Amazon featured the new video service at its recent hardware event, showing the service as part of its new lineup of Echo Shows, which include video screens. The online retailer stands to benefit from a revenue share agreement with Discovery similar to its other deals with media companies that sell subscriptions through Amazon Channels. It may also generate revenue from viewers placing orders for ingredients through Amazon Fresh.

The ability to partner with other companies for promotion and distribution will be key for Discovery to build an audience. Amazon is a great partner because it offers both distribution and the ability to sell products through its marketplace. Future direct-to-consumer services from Discovery may fit the bill for Amazon as well, such as the forthcoming home improvement and decorating channel from Chip and Joanna Gaines. But not all of Discovery's content is a fit for Amazon's unique advantages, and that could present a big challenge for the media company.

Building a new business without destroying the old one

Discovery has to take a unique approach to streaming because it can't afford to disturb its core business of selling content to pay TV distributors. Its "other" revenue accounted for less than 5% of its total sales last year, with the rest coming from distribution fees and advertising.

Disney's media networks might account for a big chunk of its operating income, but the company has a lot of profitable revenue sources outside of the television channels. That allows it to take on more risks and invest more in streaming content compared to a company like Discovery.

Discovery's ability to thrive as more consumers cut the cord and focus on streaming services will largely come down to its ability to attract the right distribution partners and deliver the right content.

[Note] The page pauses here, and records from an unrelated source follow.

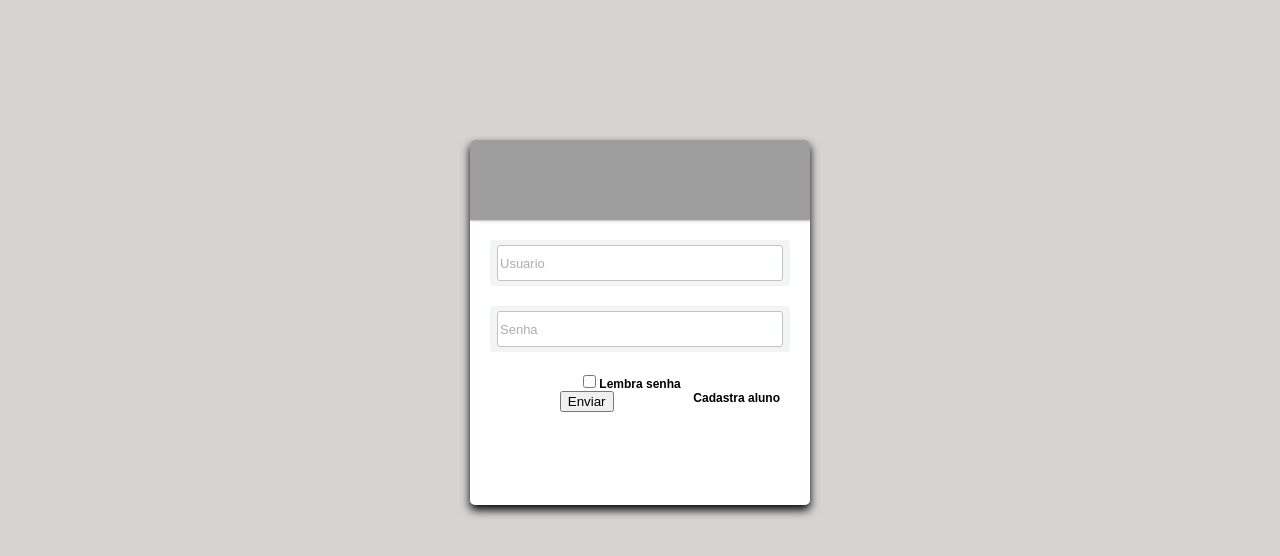
Repository: luisjonson/ProjetoWebAcademia
Page: http://localhost/RepositorioWebProject/Login.jsp
An editor plug-in stored every save of this project. The page is shown before and after the next save, followed by the edit.
The browser window is 1280 px wide. The pictures show the whole page.
Pictures or frames that could not be fetched are drawn as grey boxes. The page is served by Tomcat 9. Other server files are loaded and not shown.

Above is the page before, as saved 2017-04-10 02:08:06.

### Projeto_Web/RepositorioWebProject/WebContent/Login.jsp
<%@ page language="java" contentType="text/html; charset=utf-8"
	pageEncoding="ISO-8859-1"%>
<!DOCTYPE
 html PUBLIC "-//W3C//DTD HTML 4.01 Transitional//EN" "http://www.w3.org/TR/html4/loose.dtd">
<html>
<head>

</head>

<title>Login</title>

<style type="text/css" >

body {
	background-color: #D6D3D3;
}

#login-box {
	background-color: #ECECEC;
	width: 340px;
	height: 365px;
	margin: 140px auto 0px;
	border-radius: 5px;

}

#login-box-interno {
	width: 340px;
	height: 365px;
	background-color:white;
	position: absolute;
	border-radius: 5px;
	box-shadow: 0px 5px 10px black;
	overflow: hidden;
}

#login-box-label {
	background-color:#D6D3D3;
	height:80px;
	text-align:center;
    font:bold 12px/12px sans-serif;
    border-top-left-radius:5px;
    border-top-right-radius:5px;
    border-bottom:1px solid #cccccc;
    box-shadow:1px 0px 3px #ccc4c5;
}

#imagens{
	max-width: 800px;
}

.input-div{

	margin: 20px;
	padding: 5px;
   background-color:#f2f5f7;

	border-radius: 3px;
}

.input-div input{

	width: 280px;
	height: 32px;
	padding-left: 2px;
	font: normal 13px sans-serif;
	color: #aeaeae;
	border-radius: 3px;
	border: 1px solid #bfc4c6;
    outline:none;
}

.input-div:hover{
	background-color: #8C8C8A;
}

.input-div:hover input{
	border-color: #797B79
}
.input-senha{
  margin-top:-10px;
  }

  #botoes{
    width:300px;
    margin-left:10px;
  }

 /* #botao{
    float:right;
    background-color:;
    padding:5px 15px;
    font:bold 12px sans-serif;
    border-radius:20px;
    text-shadow:0px 1px 0px white;
    border:1px solid #9eb9c3;
  }
  */
  #CadastraAluno{
    font:bold 12px sans-serif;
     float:right;
     margin-left: right;
  }

</style>
<body>
	<div id="login-box">

		<div id="login-box-interno">

			<div id="login-box-label">

				<div id=imagens><img alt="Smart Fit" src="C:\Users\nano\workspace\ProjetoWebAcademia\Projeto_Web\RepositorioWebProject\WebContent\Imagem\Smart.png" width="340" height="80"/></div>

				<div class="input-div" id="input-usuario">
					<input type="text" value="Usuario">
				</div>

				<div class="input-div" id="input-senha">
					<input type="text" value="Senha">
				</div>

                <div id="botoes">

                  <div id="lembra-senha"><input type="checkbox"/>Lembra senha</div>
                  <div id="CadastraAluno">Cadastra aluno</div>
                    <div id="botao" ><input type="submit" name="enviar" value="Enviar"></div><br><br>
                  </div>

              </div>
         </div>
	</div>




</body>
</html>

After the next save:
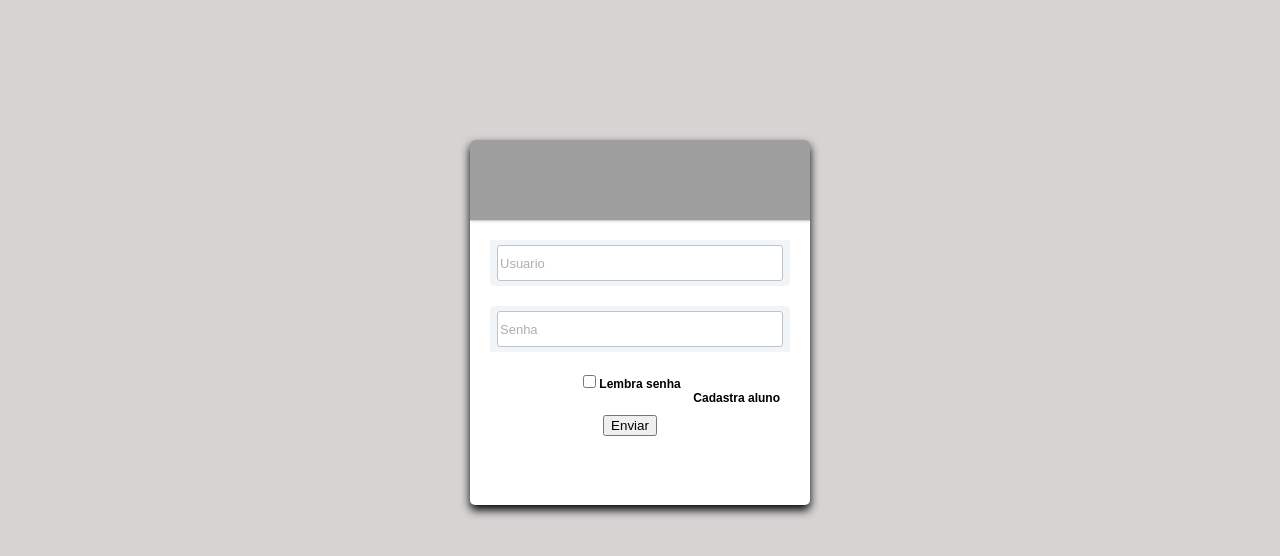
Saved 18 s later.
--- a/Projeto_Web/RepositorioWebProject/WebContent/Login.jsp
+++ b/Projeto_Web/RepositorioWebProject/WebContent/Login.jsp
@@ -123,8 +123,8 @@ body {
                 <div id="botoes">
 
                   <div id="lembra-senha"><input type="checkbox"/>Lembra senha</div>
-                  <div id="CadastraAluno">Cadastra aluno</div>
-                    <div id="botao" ><input type="submit" name="enviar" value="Enviar"></div><br><br>
+                  <div id="CadastraAluno">Cadastra aluno</div><br><br>
+                    <div id="botao" ><input type="submit" name="enviar" value="Enviar"></div>
                   </div>
 
               </div>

It has to be mindful of not cannibalizing its cash cow and accelerating the trend toward cord-cutting by offering the same content it offers on its bundle of TV networks. That will curb its direct-to-consumer products' already-limited appeal, but management is hoping its brands, content lineup, and distribution partnerships are just strong enough to sustain it as the market continues to shift toward streaming.